YouTube is the second largest search engine behind Google which makes it a great place to get in front of your audience. One of the best ways to do that is by using a YouTube pre-roll ad, also known as a TrueView in-stream ad.
What is a YouTube pre-roll ad?
A YouTube pre-roll ad is the video that runs before the video you actually want to watch. They are skippable after the first 5 seconds.
And the best part is, you are only charged if someone clicks on the ad, watches at least 30 seconds, or watches the entire duration if the ad is shorter than 30 seconds.
Who will see my ads?
There are many different ways you can set up your targeting for pre-roll ads. You can create audiences based on website visitors, YouTube channel subscribers, YouTube channel watchers, watchers of specific videos, similar audiences (like Facebook’s lookalike audiences), or using demographic and interest-based information.
The best results for this ad unit usually come from using retargeting. Someone is more likely to interact with a video or at least not press skip immediately if it is a brand they know and are interested in.
When you set up your first YouTube pre-roll ad campaign, begin by targeting your low-hanging fruit like website visitors. Or if you have a large following on YouTube, start with people who are subscribed to your channel or who have already watched your videos.
What video should I use?
Let me start with what you shouldn’t use. You should not use a pre-existing video you have lying around that may or may not be relevant. You should create a new video that is deliberately made for where the ad will be shown. By the way, this is true of any ad. You should not use blanket creative for different ad units and placements.
If you have a personal brand or a spokesperson for your company, videos that use a person talking to the audience perform well. It’s a more personal touch, especially for audiences that already know and trust you.
The most important task in creating your pre-roll ad is capturing attention within the first 5 seconds. If they hit skip, you lost them. Give them a reason to keep watching.
One way to accomplish this is by talking directly to your audience. If you’re selling fishing bait, start out by asking, “Are you a fisherman?” or “Do you want to catch bigger fish?” You are qualifying them right away.
You can even add “If not, press skip now.” This ensures you don’t waste money on people who aren’t potential customers. And the people who do answer yes to your initial question are more inclined to stick around to see what you have to say.
Now that you have the attention of the people most important to you, get to your call to action quickly. Once you identify a problem and offer the solution, tell the people what you want them to do. “I created a guide with the best bait solutions that will help you catch the biggest fish in any scenario. Click now to download the guide for free.”
While presenting your CTA, include a large, clear button that makes it easy for the user to take action.
Finally, end your message around 25 seconds. Freeze the final frame and let that run for 5 seconds. This forces the viewer to take action. They will either click through to your website or they will click skip. You either get the action you wanted, or you don’t get charged for a full ad impression if they click skip. It’s a win-win!

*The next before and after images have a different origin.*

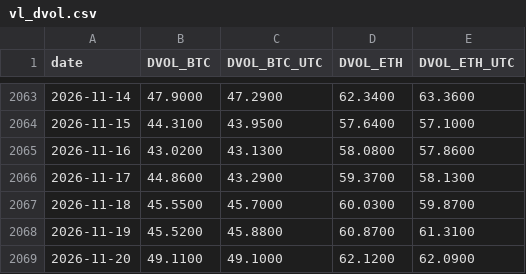
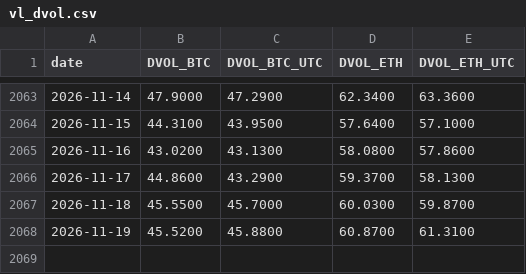
Before and after one commit to seanbmcnulty/mcm-analytics, a CSV file: data/vl_dvol.csv, drawn as a sheet; only a part is shown, gaps mark what is left out.

Commit message:
VIX vs DVOL: change-only ranking spec, blast AppTest case, filled rich/cheap score, drop unfinished UTC candle

```diff
--- a/data/vl_dvol.csv
+++ b/data/vl_dvol.csv
@@ -2068,2 +2068 @@ date,DVOL_BTC,DVOL_BTC_UTC,DVOL_ETH,DVOL_ETH_UTC
 2026-11-19,45.5200,45.8800,60.8700,61.3100
-2026-11-20,49.1100,49.1000,62.1200,62.0900
```
Also changed, not shown: 5 other files.
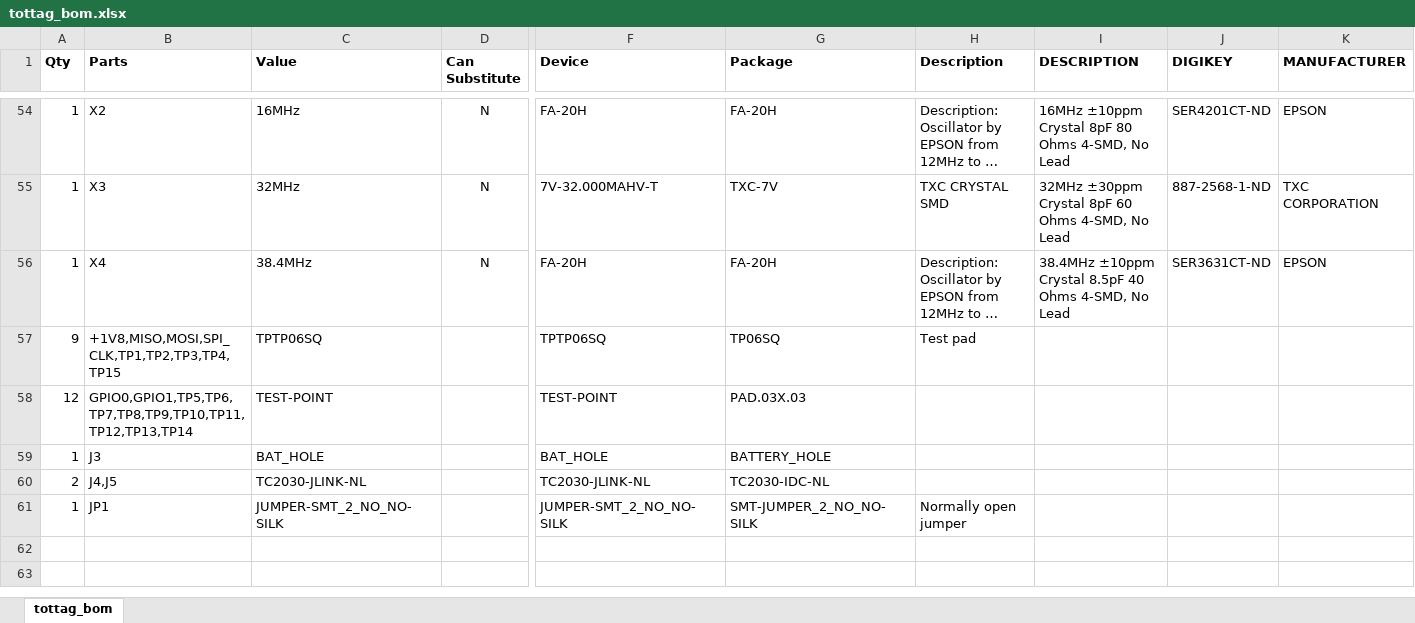
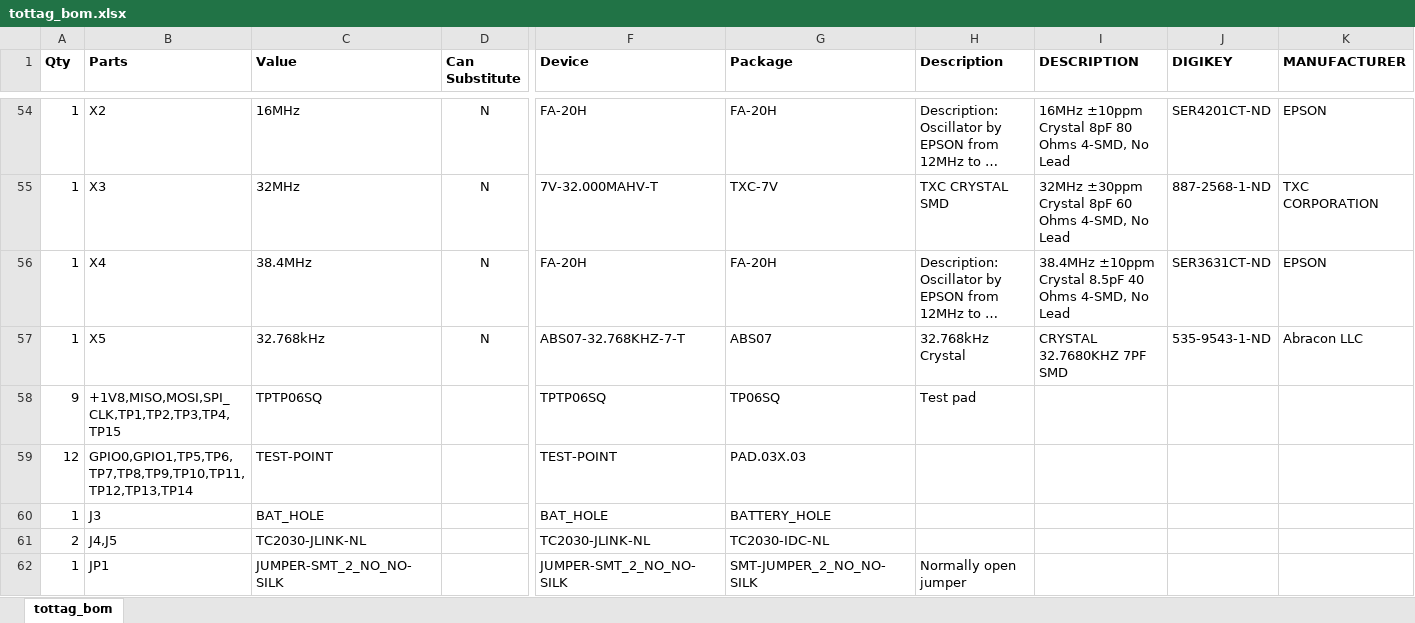
Before and after one commit to lab11/socitrack, an Excel workbook: hardware/tottag/rev_f/tottag_bom.xlsx, sheet tottag_bom, drawn as a sheet; only a part is shown, gaps mark what is left out; long unchanged cells end in …; values as stored, in another font and other column widths than the file's, no borders; conditional formats not drawn; rows hold the shown columns only; the diff names each change by its address in the sheet, - before the commit and + after, or states it on an @@ line.

Commit message:
fix BOM to add missing crystal (!)

```diff
--- a/hardware/tottag/rev_f/tottag_bom.xlsx (sheet tottag_bom)
+++ b/hardware/tottag/rev_f/tottag_bom.xlsx (sheet tottag_bom)
+row 57: 1 | X5 | 32.768kHz | N | ABS07-32.768KHZ-7-T | ABS07 | 32.768kHz Crystal | CRYSTAL 32.7680KHZ 7PF SMD | 535-9543-1-ND | Abracon LLC
```
Also changed, not shown: 3 other files.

How should I optimize my ad?
All videos should always, always, always have captions. In the age of mobile and auto-play, this is the easiest optimization that can instantly have a huge impact on video performance. This is less important on YouTube as it is on Facebook. Most people on YouTube are deliberately there to watch video whereas Facebook browsers might not be. Nevertheless, you should always have captions available for those who are not using sound.
Include a YouTube card. A card is the link that shows up in the top right of the video with info symbol.
You can choose to have the ribbon show up with text towards the beginning of the video before your CTA button appears. Spacing those two out will create less noise and distraction by focusing on just one CTA at a time. Remember to keep all CTAs the same, don’t let users get distracted!
Utilize annotations. An annotation is a linkable box you can add to a video with or without text. This is what you want to use for your CTA button in the video. You can use a transparent box if you added a button in the video, or if not you can color and stylize a box with text to look like a button.
Here is an example of a successful ad I created for Brian Tracy.
Have you had success with a YouTube pre-roll ad? Share your experience in the comments below.